Press Releases

Standing Up for Minimum Wage: Birmingham City Council President Johnathan Austin to Join Bernie Sanders Official for Joint Press Conference

PRESS RELEASE                                                                          Thursday, February 18, 2016

Contact: Brittany Sharp

Phone: 205-721-5369

brittany.sharp@birminghamal.gov

BIRMINGHAM, AL – Birmingham City Council President Johnathan Austin will hold a joint press conference today with Larry Cohen, Chairman of Labor for the Bernie Sanders presidential campaign, to discuss the importance of Birmingham’s minimum wage ordinance, and the move by Alabama’s Republican-controlled Legislature to block the increase. The press conference will be held at Railroad Park, 1600 1st Avenue in Birmingham at 1 pm.

“It is downright disingenuous that the same Legislature that will gleefully give millions of dollars in tax breaks and incentives to big business would not support or even demand a living wage for the employees these same businesses depend on to make their big profits,” said President Austin. “Families are suffering and the current minimum wage keeps many of them poverty stricken. This is a fight that I will not give up on easily.”

The minimum wage increase in Birmingham could benefit up to 40,000 workers, or nearly 20 percent of our city’s population. On Tuesday, the Alabama House of Representatives approved a bill to block cities from setting local minimum wages and to roll back Birmingham’s planned increase to $10.10 per hour. Legislators approved the GOP-backed bill in a 71-31 vote. The bill will now make its way to the Senate for debate.
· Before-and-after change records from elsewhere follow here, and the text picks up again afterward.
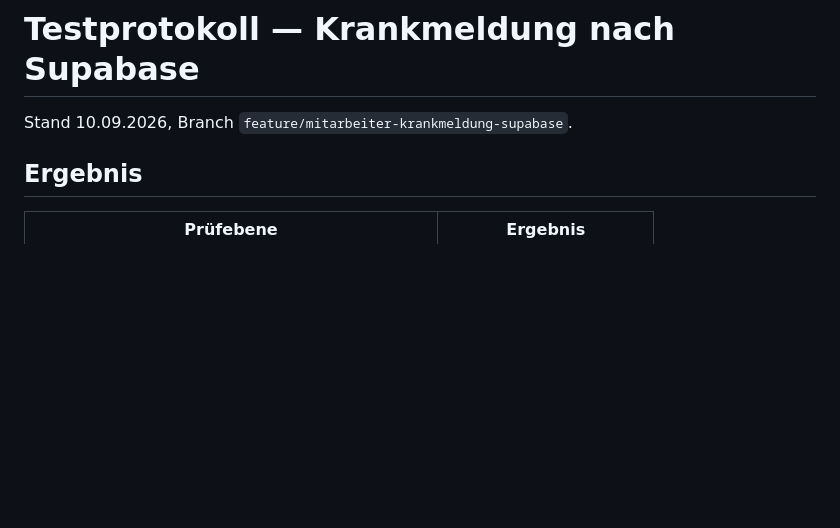
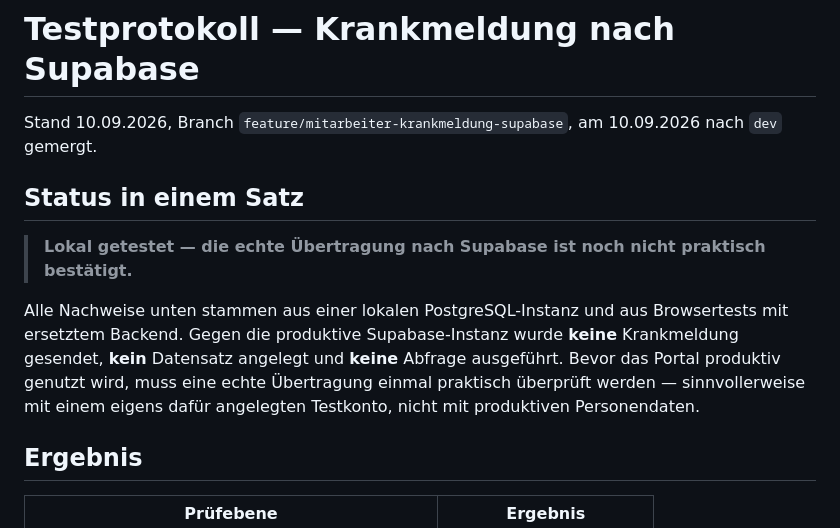
Before and after one commit to enes4297/Taxi-Germersheim-2.0-, a Markdown page: fahrer/TESTPROTOKOLL-krankmeldung-supabase.md, the part around the change. Drawn GitHub-style; blank space fills up the shorter version.

Commit message:
Status praezisiert: lokal getestet, Supabase-Uebertragung nicht bestaetigt
Prominenter Statushinweis im Testprotokoll. Alle Nachweise stammen aus einer
lokalen PostgreSQL-Instanz und aus Browsertests mit ersetztem Backend. Gegen
die produktive Supabase-Instanz wurde nichts gesendet, angelegt oder
abgefragt. Eine echte Uebertragung muss vor der produktiven Nutzung einmal
praktisch geprueft werden, mit einem eigens angelegten Testkonto statt mit
produktiven Personendaten.

Co-Authored-By: Claude Opus 5 <noreply@anthropic.com>

```diff
--- a/fahrer/TESTPROTOKOLL-krankmeldung-supabase.md
+++ b/fahrer/TESTPROTOKOLL-krankmeldung-supabase.md
@@ -1,6 +1,19 @@
 # Testprotokoll — Krankmeldung nach Supabase
 
-Stand 10.09.2026, Branch `feature/mitarbeiter-krankmeldung-supabase`.
+Stand 10.09.2026, Branch `feature/mitarbeiter-krankmeldung-supabase`,
+am 10.09.2026 nach `dev` gemergt.
+
+## Status in einem Satz
+
+> **Lokal getestet — die echte Übertragung nach Supabase ist noch nicht
+> praktisch bestätigt.**
+
+Alle Nachweise unten stammen aus einer lokalen PostgreSQL-Instanz und aus
+Browsertests mit ersetztem Backend. Gegen die produktive Supabase-Instanz
+wurde **keine** Krankmeldung gesendet, **kein** Datensatz angelegt und
+**keine** Abfrage ausgeführt. Bevor das Portal produktiv genutzt wird, muss
+eine echte Übertragung einmal praktisch überprüft werden — sinnvollerweise mit
+einem eigens dafür angelegten Testkonto, nicht mit produktiven Personendaten.
 
 ## Ergebnis
 
```
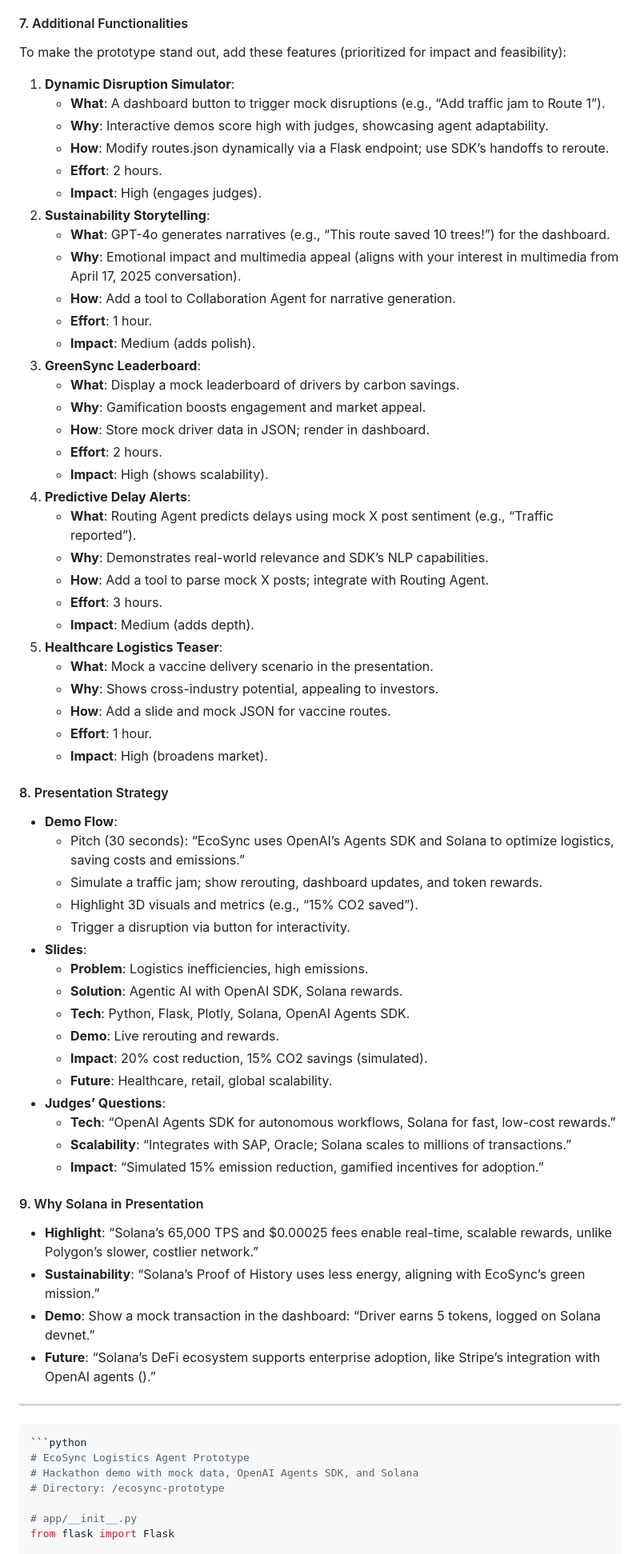
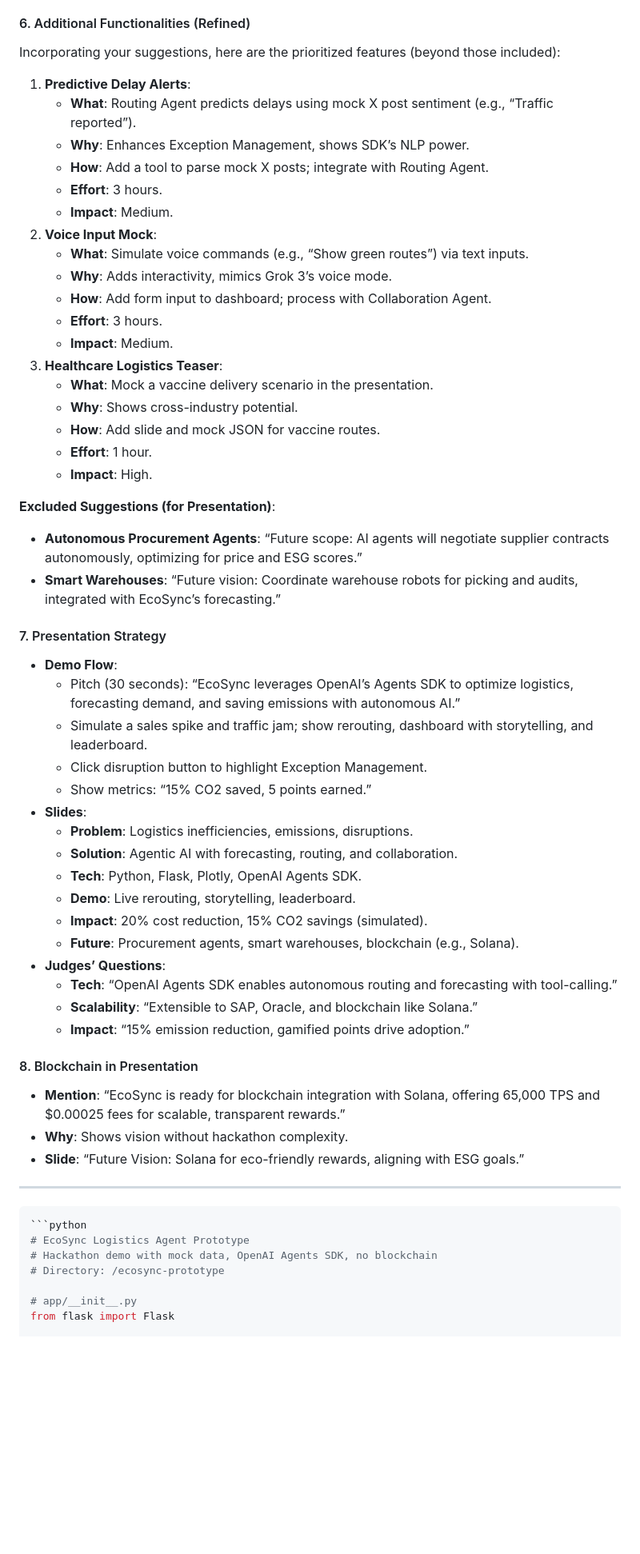
Before and after one commit to wacif/AIGenesis, a Markdown page: README.md, the part around one of its changes. Shown at 80% size. GitHub-like rendering; blank space fills up the shorter version.

````diff
--- a/README.md
+++ b/README.md
@@ -350,68 +415,59 @@ Instead of Polygon, we’ll use **Solana** for blockchain rewards, as it’s a h
   - Prepare presentation.
 
-#### 7. Additional Functionalities
-To make the prototype stand out, add these features (prioritized for impact and feasibility):
-1. **Dynamic Disruption Simulator**:
-   - **What**: A dashboard button to trigger mock disruptions (e.g., “Add traffic jam to Route 1”).
-   - **Why**: Interactive demos score high with judges, showcasing agent adaptability.
-   - **How**: Modify routes.json dynamically via a Flask endpoint; use SDK’s handoffs to reroute.
-   - **Effort**: 2 hours.
-   - **Impact**: High (engages judges).
-2. **Sustainability Storytelling**:
-   - **What**: GPT-4o generates narratives (e.g., “This route saved 10 trees!”) for the dashboard.
-   - **Why**: Emotional impact and multimedia appeal (aligns with your interest in multimedia from April 17, 2025 conversation).
-   - **How**: Add a tool to Collaboration Agent for narrative generation.
-   - **Effort**: 1 hour.
-   - **Impact**: Medium (adds polish).
-3. **GreenSync Leaderboard**:
-   - **What**: Display a mock leaderboard of drivers by carbon savings.
-   - **Why**: Gamification boosts engagement and market appeal.
-   - **How**: Store mock driver data in JSON; render in dashboard.
-   - **Effort**: 2 hours.
-   - **Impact**: High (shows scalability).
-4. **Predictive Delay Alerts**:
+#### 6. Additional Functionalities (Refined)
+Incorporating your suggestions, here are the prioritized features (beyond those included):
+1. **Predictive Delay Alerts**:
    - **What**: Routing Agent predicts delays using mock X post sentiment (e.g., “Traffic reported”).
-   - **Why**: Demonstrates real-world relevance and SDK’s NLP capabilities.
+   - **Why**: Enhances Exception Management, shows SDK’s NLP power.
    - **How**: Add a tool to parse mock X posts; integrate with Routing Agent.
    - **Effort**: 3 hours.
-   - **Impact**: Medium (adds depth).
-5. **Healthcare Logistics Teaser**:
+   - **Impact**: Medium.
+2. **Voice Input Mock**:
+   - **What**: Simulate voice commands (e.g., “Show green routes”) via text inputs.
+   - **Why**: Adds interactivity, mimics Grok 3’s voice mode.
+   - **How**: Add form input to dashboard; process with Collaboration Agent.
+   - **Effort**: 3 hours.
+   - **Impact**: Medium.
+3. **Healthcare Logistics Teaser**:
    - **What**: Mock a vaccine delivery scenario in the presentation.
-   - **Why**: Shows cross-industry potential, appealing to investors.
-   - **How**: Add a slide and mock JSON for vaccine routes.
+   - **Why**: Shows cross-industry potential.
+   - **How**: Add slide and mock JSON for vaccine routes.
    - **Effort**: 1 hour.
-   - **Impact**: High (broadens market).
+   - **Impact**: High.
 
-#### 8. Presentation Strategy
+**Excluded Suggestions (for Presentation)**:
+- **Autonomous Procurement Agents**: “Future scope: AI agents will negotiate supplier contracts autonomously, optimizing for price and ESG scores.”
+- **Smart Warehouses**: “Future vision: Coordinate warehouse robots for picking and audits, integrated with EcoSync’s forecasting.”
+
+#### 7. Presentation Strategy
 - **Demo Flow**:
-  - Pitch (30 seconds): “EcoSync uses OpenAI’s Agents SDK and Solana to optimize logistics, saving costs and emissions.”
-  - Simulate a traffic jam; show rerouting, dashboard updates, and token rewards.
-  - Highlight 3D visuals and metrics (e.g., “15% CO2 saved”).
-  - Trigger a disruption via button for interactivity.
+  - Pitch (30 seconds): “EcoSync leverages OpenAI’s Agents SDK to optimize logistics, forecasting demand, and saving emissions with autonomous AI.”
+  - Simulate a sales spike and traffic jam; show rerouting, dashboard with storytelling, and leaderboard.
+  - Click disruption button to highlight Exception Management.
+  - Show metrics: “15% CO2 saved, 5 points earned.”
 - **Slides**:
-  - **Problem**: Logistics inefficiencies, high emissions.
-  - **Solution**: Agentic AI with OpenAI SDK, Solana rewards.
-  - **Tech**: Python, Flask, Plotly, Solana, OpenAI Agents SDK.
-  - **Demo**: Live rerouting and rewards.
+  - **Problem**: Logistics inefficiencies, emissions, disruptions.
+  - **Solution**: Agentic AI with forecasting, routing, and collaboration.
+  - **Tech**: Python, Flask, Plotly, OpenAI Agents SDK.
+  - **Demo**: Live rerouting, storytelling, leaderboard.
   - **Impact**: 20% cost reduction, 15% CO2 savings (simulated).
-  - **Future**: Healthcare, retail, global scalability.
+  - **Future**: Procurement agents, smart warehouses, blockchain (e.g., Solana).
 - **Judges’ Questions**:
-  - **Tech**: “OpenAI Agents SDK for autonomous workflows, Solana for fast, low-cost rewards.”
-  - **Scalability**: “Integrates with SAP, Oracle; Solana scales to millions of transactions.”
-  - **Impact**: “Simulated 15% emission reduction, gamified incentives for adoption.”
+  - **Tech**: “OpenAI Agents SDK enables autonomous routing and forecasting with tool-calling.”
+  - **Scalability**: “Extensible to SAP, Oracle, and blockchain like Solana.”
+  - **Impact**: “15% emission reduction, gamified points drive adoption.”
 
-#### 9. Why Solana in Presentation
-- **Highlight**: “Solana’s 65,000 TPS and $0.00025 fees enable real-time, scalable rewards, unlike Polygon’s slower, costlier network.”
-- **Sustainability**: “Solana’s Proof of History uses less energy, aligning with EcoSync’s green mission.”
-- **Demo**: Show a mock transaction in the dashboard: “Driver earns 5 tokens, logged on Solana devnet.”
-- **Future**: “Solana’s DeFi ecosystem supports enterprise adoption, like Stripe’s integration with OpenAI agents ().”[](https://venturebeat.com/ai/openais-strategic-gambit-the-agent-sdk-and-why-it-changes-everything-for-enterprise-ai/)
+#### 8. Blockchain in Presentation
+- **Mention**: “EcoSync is ready for blockchain integration with Solana, offering 65,000 TPS and $0.00025 fees for scalable, transparent rewards.”
+- **Why**: Shows vision without hackathon complexity.
+- **Slide**: “Future Vision: Solana for eco-friendly rewards, aligning with ESG goals.”
 
 ---
 
 ```python
 ```python
 # EcoSync Logistics Agent Prototype
-# Hackathon demo with mock data, OpenAI Agents SDK, and Solana
+# Hackathon demo with mock data, OpenAI Agents SDK, no blockchain
 # Directory: /ecosync-prototype
 
 # app/__init__.py
````
Also changed, not shown: other parts of README.md (+338 -196 lines).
Cohen, the top labor advisor for the Sanders campaign and the immediate past president of the Communications Workers of America says he values the boldness of Councilor Austin and other members of the Birmingham City Council who have been steadfast in their efforts to establish an increased minimum wage in Birmingham.

“The labor movement would not have its reputation if it were not for Birmingham’s contributions during the industrial era and the miles of train rails and coalmines are symbols of those times,” Cohen said. “However, ordinary people need access to good jobs and training programs that can positively influence the local economy, and it is my hope that the efforts that are being done locally by the Birmingham City Council will not be stopped.”

For more information, please contact Birmingham City Council Director of Public Information Brittany Sharp at (205) 721-5369 or brittany.sharp@birminghamal.gov.